As per the Google Trends data, “ethereum merge” hit an all-time high search volume last week.
The interest in ethereum is growing at a time when ether (ETH) is charting a bullish upward trend. The second-largest crypto asset has surged 22.6% in the past two weeks to trade at $3,456, compared to bitcoin(BTC) at 12.8% ascent during the same period, according to CoinGecko data.
Billed “The Merge,” Ethereum will upgrade, and officially it will be switching over to the proof of stake consensus from the present proof of work algorithm that powers bitcoin. Both the mechanisms allow for a distributed network of participants to verify the entire blockchain transactions. However, they differ in the way they achieve consensus.
Proof of work calls for miners to expend large amounts of computational resources and energy in order to add new transactions to the blockchain, albeit more secure. Proof of stake requires validators to stake crypto assets in order to organise transactions and create new blocks in the network. Although it may not be as secure as proof of work. however, It is considered more energy-efficient and decentralised.
Finally, the “merge” is going to happen
Talks of the merge were in circulation as far back as 2015, however, many times the network upgrade had been delayed. This time around though, investor enthusiasm is evident because there is “credibility” around the news that it is actually going to happen in the second quarter of this year.
For the record, the merge was originally supposed to happen in 2016 and 2017, but there were far too many issues that ethereum had to work towards and build around to get to this point,” according to Vance Spencer, the Co-Founder of Framework Ventures. “It’s more of a redemption or resurrection moment for ethereum in that it’s really executing on the long-term roadmap that it’s set out once upon a time.”
In August last year, the network successfully executed its London hard fork. Since then, more than two million ether tokens valued at over $7 billion have been “burned,” which means that they have been removed from the total supply of ethereum, making the crypto asset a “net deflationary,” according to Spencer.
More recently, ethereum merged on the Kiln testnet, the last ever testnet merge prior to the blockchain network’s long-awaited conversion to proof of stake.
The merge has now boosted the demand for ethereum staking, which refers to the act of “locking up” one’s crypto holdings to help validate transactions on proof-of-stake blockchains in exchange for rewards in the form of tokens. Currently, more than 10 million ether tokens are staked via 320,810 validators, according to Copper Research.
What’s also creating optimism for the merge is that there is an emergence of the “fee market of ethereum,” in Spencer’s view.

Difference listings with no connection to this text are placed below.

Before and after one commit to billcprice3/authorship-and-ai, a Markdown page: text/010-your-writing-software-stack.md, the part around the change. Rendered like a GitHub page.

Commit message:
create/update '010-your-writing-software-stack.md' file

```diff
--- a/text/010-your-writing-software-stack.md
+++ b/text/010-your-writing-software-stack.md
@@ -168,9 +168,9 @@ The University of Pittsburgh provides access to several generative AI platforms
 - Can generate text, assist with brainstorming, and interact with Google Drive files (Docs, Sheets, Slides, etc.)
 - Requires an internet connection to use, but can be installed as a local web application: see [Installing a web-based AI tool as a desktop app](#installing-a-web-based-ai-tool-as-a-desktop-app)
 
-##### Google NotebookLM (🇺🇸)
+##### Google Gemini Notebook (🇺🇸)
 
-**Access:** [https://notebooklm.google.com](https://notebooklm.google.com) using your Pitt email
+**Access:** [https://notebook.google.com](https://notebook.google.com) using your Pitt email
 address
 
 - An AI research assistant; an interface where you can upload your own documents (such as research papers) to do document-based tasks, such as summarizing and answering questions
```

“This fee market is worth billions a year to the people who are currently mining but will soon be staking to earn this,” he said. “That’s something that really wasn’t happening two or three years ago.”
Though to be sure, the gas fees for ethereum has become prohibitively expensive at times for all the users to conduct transactions on decentralised finance, non-fungible token, and metaverse platforms built on the blockchain.
Staking yields and other benefits
So what exactly will happen at the time of the merge? The transition has two phases,
During the first phase, the network will turn off the proof of work and instead turn on proof of stake. Subsequent to that, ether holders will transact on the whole new proof-of-stake blockchain.
“What exists after that is the stakers will be paid in ethereum instead of the miners, this means there will be about 90% of a reduction in the supply that’s paid out daily. This will also have a positive impact on the environment. This is because on the environmental side, there will be a substantial 99% decrease in carbon as well as greenhouse gas emissions.
Moreover, immediately after the initial merge, Ethereum will have two parts — the one is the staked ethereum that’s locked up in the bridge and the other is the ethereum that is still free-floating. Further, stakers cannot withdraw the staked ethereum until the old and new chains formally merge during the second phase, which is estimated to happen sometime during 2023.
As miners transition to holding onto their ether tokens to stake in order to extract staking rewards rather than immediately selling the newly minted ETH tokens for profits, the supply will substantially decrease. At the same time, demand is likely to go up as institutional investors realise the profit earning potential in the fee market for Ethereum.
Logically speaking, the supply-and-demand imbalances could result in a shooting of prices for ether as well as the post-merge staking yield of ethereum. Already, crypto analysts estimate that post-merge staking yields for ethereum could surge to between 7% to 15% from the current yield that stands at below 5%. This is because transaction fees that are currently paid to miners will go a long way toward stakers and validators.
“If annual percentage yields go up, it’s logical to think that there will be more capital that’s interested in capturing those, so there will be more ETH staked and locked up,” Spencer said.
Despite the overall positive outlook on the merge, there is also a potential risk of another delay — this could particularly happen for the second phase of the merge — thus derailing the bullish investment thesis for ether.
According to Spencer, the consensus in the industry is that the first part will happen in June, but the formal merge of the two networks is yet to have a final date.
Spencer believes, that if that gets further delayed, it just means that there’s more ethereum that are on the other side of the bridge that can’t be pulled back over, so that would aggravate any potential shortage of supply.